> **ACTIVITY**:
Could you output every record below exactly as it appears?

> **MATERIAL PROVIDED**:

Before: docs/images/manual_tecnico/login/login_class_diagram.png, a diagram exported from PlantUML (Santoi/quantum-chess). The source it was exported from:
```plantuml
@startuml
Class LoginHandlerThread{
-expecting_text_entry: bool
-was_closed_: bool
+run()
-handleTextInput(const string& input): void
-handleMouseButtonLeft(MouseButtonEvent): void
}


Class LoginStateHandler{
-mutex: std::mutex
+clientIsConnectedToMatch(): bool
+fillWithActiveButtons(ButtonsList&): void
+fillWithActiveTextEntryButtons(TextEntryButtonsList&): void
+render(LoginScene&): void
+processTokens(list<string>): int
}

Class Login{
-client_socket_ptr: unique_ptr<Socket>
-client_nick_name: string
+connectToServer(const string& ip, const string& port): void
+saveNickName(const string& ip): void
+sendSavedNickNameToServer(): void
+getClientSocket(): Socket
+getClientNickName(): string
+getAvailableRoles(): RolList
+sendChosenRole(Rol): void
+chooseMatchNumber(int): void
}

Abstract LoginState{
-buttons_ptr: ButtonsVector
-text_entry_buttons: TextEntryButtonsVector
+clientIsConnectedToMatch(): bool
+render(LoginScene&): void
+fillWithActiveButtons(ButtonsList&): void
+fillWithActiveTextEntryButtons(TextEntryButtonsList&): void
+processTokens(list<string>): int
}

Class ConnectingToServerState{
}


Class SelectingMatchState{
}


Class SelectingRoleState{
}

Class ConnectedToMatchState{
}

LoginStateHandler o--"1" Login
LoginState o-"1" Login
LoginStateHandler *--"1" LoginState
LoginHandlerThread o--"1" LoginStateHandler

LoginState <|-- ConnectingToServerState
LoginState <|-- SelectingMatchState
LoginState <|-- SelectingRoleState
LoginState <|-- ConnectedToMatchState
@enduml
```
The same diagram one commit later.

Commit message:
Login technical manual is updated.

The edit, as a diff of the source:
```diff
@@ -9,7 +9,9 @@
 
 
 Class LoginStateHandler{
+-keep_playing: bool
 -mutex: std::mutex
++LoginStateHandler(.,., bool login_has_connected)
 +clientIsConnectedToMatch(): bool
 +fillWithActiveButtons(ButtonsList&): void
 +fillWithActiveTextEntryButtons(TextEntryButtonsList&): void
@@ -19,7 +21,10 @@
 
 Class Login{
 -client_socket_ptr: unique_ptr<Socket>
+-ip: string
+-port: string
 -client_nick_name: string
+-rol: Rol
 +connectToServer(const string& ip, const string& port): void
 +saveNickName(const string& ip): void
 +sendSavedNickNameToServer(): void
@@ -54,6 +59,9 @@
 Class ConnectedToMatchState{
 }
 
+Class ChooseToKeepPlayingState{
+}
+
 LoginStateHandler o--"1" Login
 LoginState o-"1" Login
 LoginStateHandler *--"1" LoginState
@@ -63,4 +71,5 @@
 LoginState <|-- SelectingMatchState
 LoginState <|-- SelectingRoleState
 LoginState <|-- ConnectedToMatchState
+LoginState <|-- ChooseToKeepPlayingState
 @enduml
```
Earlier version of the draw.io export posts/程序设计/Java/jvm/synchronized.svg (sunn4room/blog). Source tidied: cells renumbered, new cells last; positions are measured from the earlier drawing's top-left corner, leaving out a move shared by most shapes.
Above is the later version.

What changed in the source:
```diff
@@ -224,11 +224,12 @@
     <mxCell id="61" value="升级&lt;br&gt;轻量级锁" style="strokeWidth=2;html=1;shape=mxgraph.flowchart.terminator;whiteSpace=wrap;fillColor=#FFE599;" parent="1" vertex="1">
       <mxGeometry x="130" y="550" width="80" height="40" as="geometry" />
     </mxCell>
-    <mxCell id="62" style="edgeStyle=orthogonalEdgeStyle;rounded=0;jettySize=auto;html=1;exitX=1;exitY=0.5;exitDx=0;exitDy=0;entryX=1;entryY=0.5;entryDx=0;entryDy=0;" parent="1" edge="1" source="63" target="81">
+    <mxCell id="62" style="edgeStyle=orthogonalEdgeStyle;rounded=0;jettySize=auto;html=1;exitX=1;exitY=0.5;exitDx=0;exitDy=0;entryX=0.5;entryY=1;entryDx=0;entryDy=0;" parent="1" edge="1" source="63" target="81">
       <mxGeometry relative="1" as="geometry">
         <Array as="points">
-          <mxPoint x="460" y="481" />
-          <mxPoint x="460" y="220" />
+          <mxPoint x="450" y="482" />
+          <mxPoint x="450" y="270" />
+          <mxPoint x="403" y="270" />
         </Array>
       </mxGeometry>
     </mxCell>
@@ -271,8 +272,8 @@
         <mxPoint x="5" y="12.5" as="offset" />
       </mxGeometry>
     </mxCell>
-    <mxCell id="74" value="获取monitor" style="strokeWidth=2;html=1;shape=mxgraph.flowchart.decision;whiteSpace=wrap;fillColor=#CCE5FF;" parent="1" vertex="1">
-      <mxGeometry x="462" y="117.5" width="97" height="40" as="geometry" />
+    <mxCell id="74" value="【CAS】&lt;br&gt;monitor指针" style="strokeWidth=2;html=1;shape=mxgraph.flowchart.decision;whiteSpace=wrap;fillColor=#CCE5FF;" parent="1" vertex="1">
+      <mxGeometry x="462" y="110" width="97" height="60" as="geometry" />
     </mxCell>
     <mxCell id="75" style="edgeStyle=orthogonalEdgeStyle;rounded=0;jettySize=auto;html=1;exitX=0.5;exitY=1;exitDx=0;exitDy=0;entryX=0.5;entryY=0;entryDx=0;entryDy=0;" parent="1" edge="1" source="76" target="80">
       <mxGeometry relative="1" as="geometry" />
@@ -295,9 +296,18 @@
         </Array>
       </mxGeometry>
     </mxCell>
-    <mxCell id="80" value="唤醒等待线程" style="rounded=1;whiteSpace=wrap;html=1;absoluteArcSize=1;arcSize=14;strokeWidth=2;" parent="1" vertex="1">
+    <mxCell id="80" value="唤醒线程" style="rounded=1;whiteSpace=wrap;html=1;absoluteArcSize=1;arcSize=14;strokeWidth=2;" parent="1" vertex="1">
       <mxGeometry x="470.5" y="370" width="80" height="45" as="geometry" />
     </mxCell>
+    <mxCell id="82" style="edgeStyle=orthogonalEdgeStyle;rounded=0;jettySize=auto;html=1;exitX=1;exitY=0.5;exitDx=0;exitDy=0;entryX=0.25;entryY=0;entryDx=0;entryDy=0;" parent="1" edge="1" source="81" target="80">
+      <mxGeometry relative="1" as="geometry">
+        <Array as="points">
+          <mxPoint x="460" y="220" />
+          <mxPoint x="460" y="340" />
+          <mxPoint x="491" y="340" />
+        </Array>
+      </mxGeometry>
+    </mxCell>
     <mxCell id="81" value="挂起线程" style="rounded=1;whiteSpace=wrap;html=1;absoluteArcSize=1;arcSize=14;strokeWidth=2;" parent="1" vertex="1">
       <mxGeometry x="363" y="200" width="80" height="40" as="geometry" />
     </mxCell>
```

> **EXERCISE RESULT**:
Before: docs/images/manual_tecnico/login/login_class_diagram.png, a diagram exported from PlantUML (Santoi/quantum-chess). The source it was exported from:
```plantuml
@startuml
Class LoginHandlerThread{
-expecting_text_entry: bool
-was_closed_: bool
+run()
-handleTextInput(const string& input): void
-handleMouseButtonLeft(MouseButtonEvent): void
}


Class LoginStateHandler{
-mutex: std::mutex
+clientIsConnectedToMatch(): bool
+fillWithActiveButtons(ButtonsList&): void
+fillWithActiveTextEntryButtons(TextEntryButtonsList&): void
+render(LoginScene&): void
+processTokens(list<string>): int
}

Class Login{
-client_socket_ptr: unique_ptr<Socket>
-client_nick_name: string
+connectToServer(const string& ip, const string& port): void
+saveNickName(const string& ip): void
+sendSavedNickNameToServer(): void
+getClientSocket(): Socket
+getClientNickName(): string
+getAvailableRoles(): RolList
+sendChosenRole(Rol): void
+chooseMatchNumber(int): void
}

Abstract LoginState{
-buttons_ptr: ButtonsVector
-text_entry_buttons: TextEntryButtonsVector
+clientIsConnectedToMatch(): bool
+render(LoginScene&): void
+fillWithActiveButtons(ButtonsList&): void
+fillWithActiveTextEntryButtons(TextEntryButtonsList&): void
+processTokens(list<string>): int
}

Class ConnectingToServerState{
}


Class SelectingMatchState{
}


Class SelectingRoleState{
}

Class ConnectedToMatchState{
}

LoginStateHandler o--"1" Login
LoginState o-"1" Login
LoginStateHandler *--"1" LoginState
LoginHandlerThread o--"1" LoginStateHandler

LoginState <|-- ConnectingToServerState
LoginState <|-- SelectingMatchState
LoginState <|-- SelectingRoleState
LoginState <|-- ConnectedToMatchState
@enduml
```
The same diagram one commit later.

Commit message:
Login technical manual is updated.

The edit, as a diff of the source:
```diff
@@ -9,7 +9,9 @@
 
 
 Class LoginStateHandler{
+-keep_playing: bool
 -mutex: std::mutex
++LoginStateHandler(.,., bool login_has_connected)
 +clientIsConnectedToMatch(): bool
 +fillWithActiveButtons(ButtonsList&): void
 +fillWithActiveTextEntryButtons(TextEntryButtonsList&): void
@@ -19,7 +21,10 @@
 
 Class Login{
 -client_socket_ptr: unique_ptr<Socket>
+-ip: string
+-port: string
 -client_nick_name: string
+-rol: Rol
 +connectToServer(const string& ip, const string& port): void
 +saveNickName(const string& ip): void
 +sendSavedNickNameToServer(): void
@@ -54,6 +59,9 @@
 Class ConnectedToMatchState{
 }
 
+Class ChooseToKeepPlayingState{
+}
+
 LoginStateHandler o--"1" Login
 LoginState o-"1" Login
 LoginStateHandler *--"1" LoginState
@@ -63,4 +71,5 @@
 LoginState <|-- SelectingMatchState
 LoginState <|-- SelectingRoleState
 LoginState <|-- ConnectedToMatchState
+LoginState <|-- ChooseToKeepPlayingState
 @enduml
```
Earlier version of the draw.io export posts/程序设计/Java/jvm/synchronized.svg (sunn4room/blog). Source tidied: cells renumbered, new cells last; positions are measured from the earlier drawing's top-left corner, leaving out a move shared by most shapes.
Above is the later version.

What changed in the source:
```diff
@@ -224,11 +224,12 @@
     <mxCell id="61" value="升级&lt;br&gt;轻量级锁" style="strokeWidth=2;html=1;shape=mxgraph.flowchart.terminator;whiteSpace=wrap;fillColor=#FFE599;" parent="1" vertex="1">
       <mxGeometry x="130" y="550" width="80" height="40" as="geometry" />
     </mxCell>
-    <mxCell id="62" style="edgeStyle=orthogonalEdgeStyle;rounded=0;jettySize=auto;html=1;exitX=1;exitY=0.5;exitDx=0;exitDy=0;entryX=1;entryY=0.5;entryDx=0;entryDy=0;" parent="1" edge="1" source="63" target="81">
+    <mxCell id="62" style="edgeStyle=orthogonalEdgeStyle;rounded=0;jettySize=auto;html=1;exitX=1;exitY=0.5;exitDx=0;exitDy=0;entryX=0.5;entryY=1;entryDx=0;entryDy=0;" parent="1" edge="1" source="63" target="81">
       <mxGeometry relative="1" as="geometry">
         <Array as="points">
-          <mxPoint x="460" y="481" />
-          <mxPoint x="460" y="220" />
+          <mxPoint x="450" y="482" />
+          <mxPoint x="450" y="270" />
+          <mxPoint x="403" y="270" />
         </Array>
       </mxGeometry>
     </mxCell>
@@ -271,8 +272,8 @@
         <mxPoint x="5" y="12.5" as="offset" />
       </mxGeometry>
     </mxCell>
-    <mxCell id="74" value="获取monitor" style="strokeWidth=2;html=1;shape=mxgraph.flowchart.decision;whiteSpace=wrap;fillColor=#CCE5FF;" parent="1" vertex="1">
-      <mxGeometry x="462" y="117.5" width="97" height="40" as="geometry" />
+    <mxCell id="74" value="【CAS】&lt;br&gt;monitor指针" style="strokeWidth=2;html=1;shape=mxgraph.flowchart.decision;whiteSpace=wrap;fillColor=#CCE5FF;" parent="1" vertex="1">
+      <mxGeometry x="462" y="110" width="97" height="60" as="geometry" />
     </mxCell>
     <mxCell id="75" style="edgeStyle=orthogonalEdgeStyle;rounded=0;jettySize=auto;html=1;exitX=0.5;exitY=1;exitDx=0;exitDy=0;entryX=0.5;entryY=0;entryDx=0;entryDy=0;" parent="1" edge="1" source="76" target="80">
       <mxGeometry relative="1" as="geometry" />
@@ -295,9 +296,18 @@
         </Array>
       </mxGeometry>
     </mxCell>
-    <mxCell id="80" value="唤醒等待线程" style="rounded=1;whiteSpace=wrap;html=1;absoluteArcSize=1;arcSize=14;strokeWidth=2;" parent="1" vertex="1">
+    <mxCell id="80" value="唤醒线程" style="rounded=1;whiteSpace=wrap;html=1;absoluteArcSize=1;arcSize=14;strokeWidth=2;" parent="1" vertex="1">
       <mxGeometry x="470.5" y="370" width="80" height="45" as="geometry" />
     </mxCell>
+    <mxCell id="82" style="edgeStyle=orthogonalEdgeStyle;rounded=0;jettySize=auto;html=1;exitX=1;exitY=0.5;exitDx=0;exitDy=0;entryX=0.25;entryY=0;entryDx=0;entryDy=0;" parent="1" edge="1" source="81" target="80">
+      <mxGeometry relative="1" as="geometry">
+        <Array as="points">
+          <mxPoint x="460" y="220" />
+          <mxPoint x="460" y="340" />
+          <mxPoint x="491" y="340" />
+        </Array>
+      </mxGeometry>
+    </mxCell>
     <mxCell id="81" value="挂起线程" style="rounded=1;whiteSpace=wrap;html=1;absoluteArcSize=1;arcSize=14;strokeWidth=2;" parent="1" vertex="1">
       <mxGeometry x="363" y="200" width="80" height="40" as="geometry" />
     </mxCell>
```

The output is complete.